, the shutter
is the part of the camera
that controls for how much time the film
is exposed to light
The only cameras that do not need a shutter are digital cameras (they simply turn on the CCD when necessary), and pinhole cameras (exposure times are so long that you can use a hat or a hand as a shutter).
Shutter characteristics are:
- Its exposure range, that's to say, the distance between the minimum and the maximum exposure time.
- Its precision and repeatibility.
- Its lag, that's to say, the time (usually measured in milliseconds) between the moment you actuate the shutter, and the moment it actually starts to open.
- Its step, that's to say how small the step between the times it can deliver. A mechanical shutter usually works by factors of two: one second, one half, one quarter, one eigth... Electronic shutters can be controlled with great precision, and they can be nearly continuous.
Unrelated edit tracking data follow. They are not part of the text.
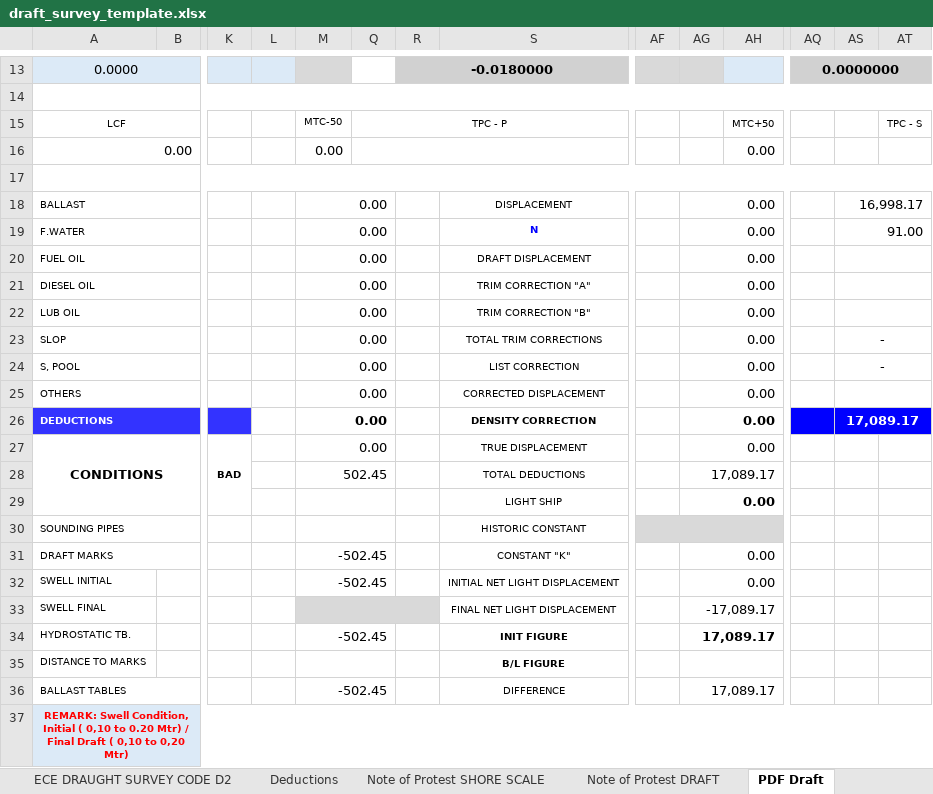
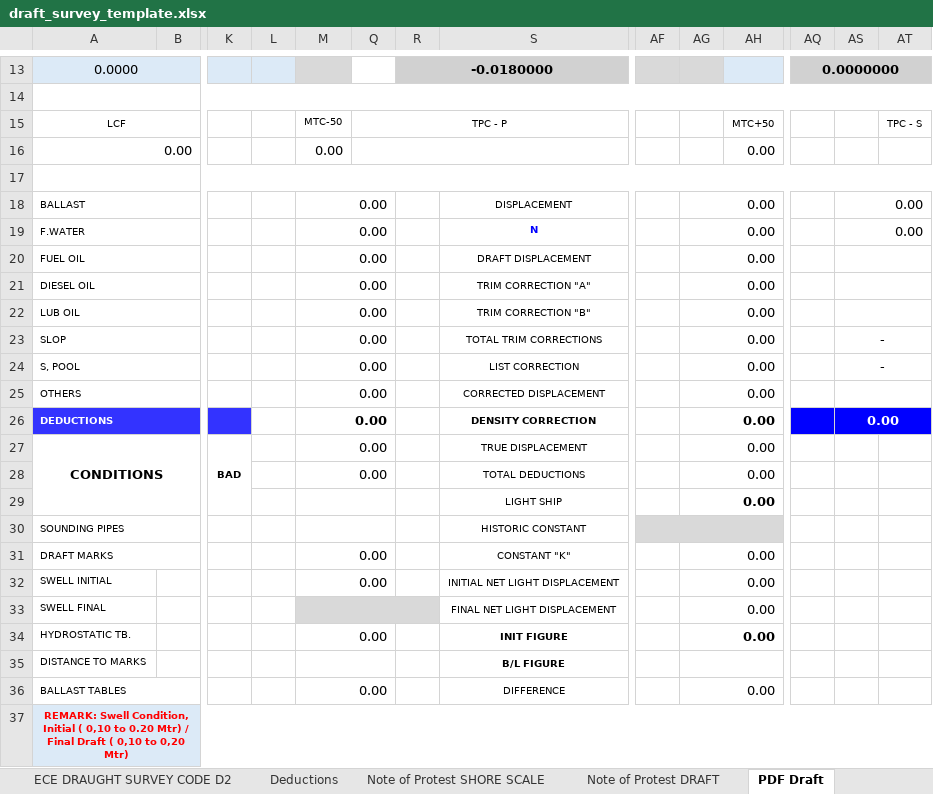
Before and after one commit to aaronavila9530-arch/erp-som, an Excel workbook: backend_api/templates/draft_survey_template.xlsx, sheet PDF Draft, drawn as a sheet; only a part is shown, gaps mark what is left out; values as stored, in another font and other column widths than the file's, no borders; charts and pictures not drawn; removed rows and columns are numbered as before the commit, all else as after; rows hold the shown columns only; the diff names each change by its address in the sheet, - before the commit and + after, or states it on an @@ line.

Commit message:
draft survey

```diff
--- a/backend_api/templates/draft_survey_template.xlsx (sheet PDF Draft)
+++ b/backend_api/templates/draft_survey_template.xlsx (sheet PDF Draft)
-AS18: 16,998.17
+AS18: 0.00
-AS19: 91.00
+AS19: 0.00
-AS26: 17,089.17
+AS26: 0.00
-row 28:  |  |  |  | 502.45 |  |  | TOTAL DEDUCTIONS |  | 17,089.17
+row 28:  |  |  |  | 0.00 |  |  | TOTAL DEDUCTIONS |  | 0.00
-M31:M32: -502.45
+M31:M32: 0.00
-AG33: -17,089.17
+AG33: 0.00
-M34: -502.45
+M34: 0.00
-AG34: 17,089.17
+AG34: 0.00
-M36: -502.45
+M36: 0.00
-AG36: 17,089.17
+AG36: 0.00
```
Also changed, not shown: sheet ECE DRAUGHT SURVEY CODE D2, sheet Draught survey report, sheet Draft, sheet Deductions, sheet General, sheet ECE DRAUGHT SURVEY CODE, 1 more sheet, hidden cells, charts or pictures, 1 other file.
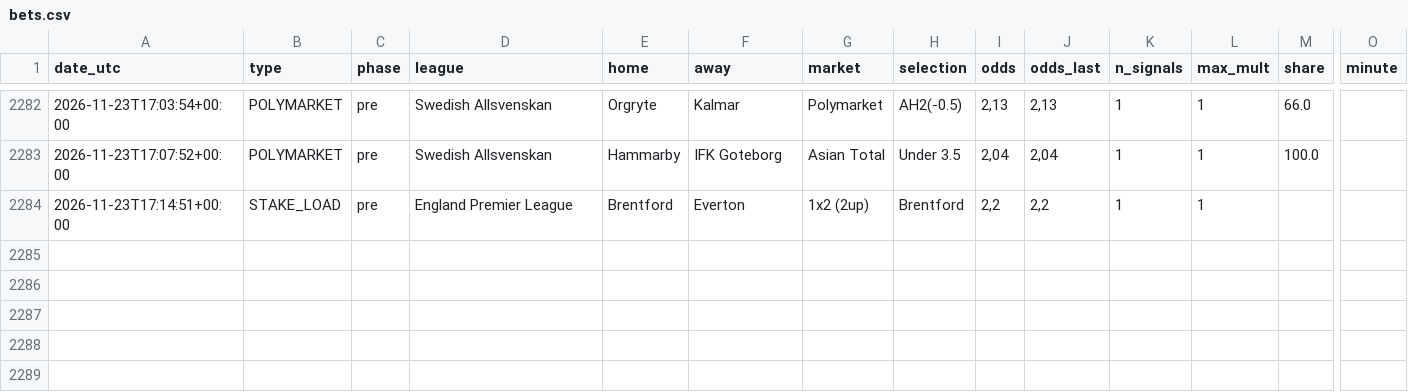
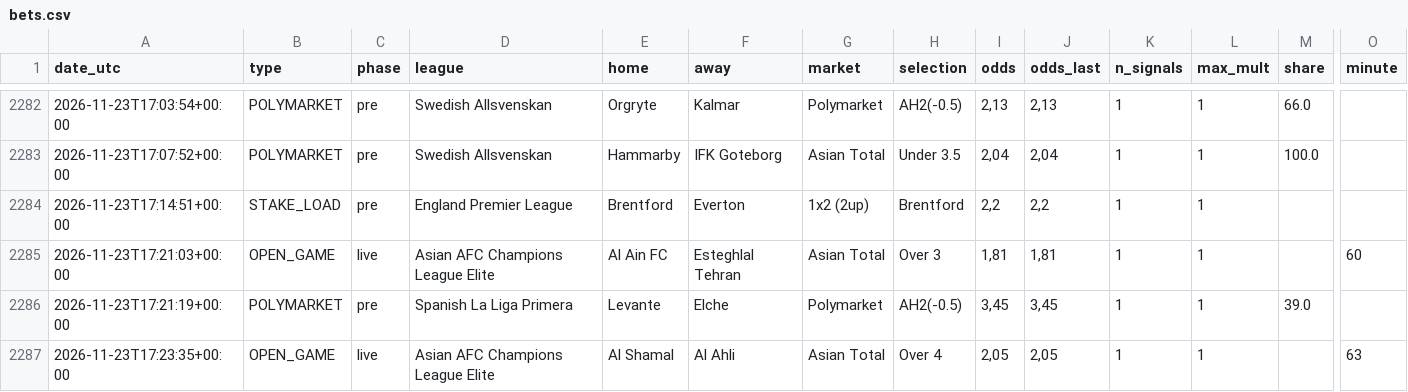
Before and after one commit to nunovinhas-creator/goal-roi, a CSV file: docs/bets.csv, drawn as a sheet; only a part is shown, gaps mark what is left out; rows hold the shown columns only; the diff names each change by its address in the sheet, - before the commit and + after, or states it on an @@ line.

```diff
--- a/docs/bets.csv
+++ b/docs/bets.csv
+row 2285: 2026-11-23T17:21:03+00:00 | OPEN_GAME | live | Asian AFC Champions League Elite | Al Ain FC | Esteghlal Tehran | Asian Total | Over 3 | 1,81 | 1,81 | 1 | 1 |  | 60
+row 2286: 2026-11-23T17:21:19+00:00 | POLYMARKET | pre | Spanish La Liga Primera | Levante | Elche | Polymarket | AH2(-0.5) | 3,45 | 3,45 | 1 | 1 | 39.0
+row 2287: 2026-11-23T17:23:35+00:00 | OPEN_GAME | live | Asian AFC Champions League Elite | Al Shamal | Al Ahli | Asian Total | Over 4 | 2,05 | 2,05 | 1 | 1 |  | 63
```
Also changed, not shown: 5 other files.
In practice, they typically have a step of 1/3 of an f-stop
Shutter can be mechanical
. The mechanic kind uses springs, levers and gears, and it is normally limited to the range from 1 second to the thousandth of a second.
Electronic shutters can go from 1/8000 (the eight-thousandth fraction of a second, or 0.125 milliseconds) to many minutes (the upper bound is battery
Some electronic shutters (for example, the one on the Nikon FE
) have a "fallback
" mechanical time, to allow you a modicum
of function even without batteries.
Mechanical shutters obviously don't die on you when the batteries end, but this is less of an argument now that modern cameras are completely slave to the batteries (most modern SLRs cannot even advance film without batteries).
Shutters can be further divided into leaf shutters and focal plane shutters.
Relevant writeups: synchro X, B, T, shutter speed.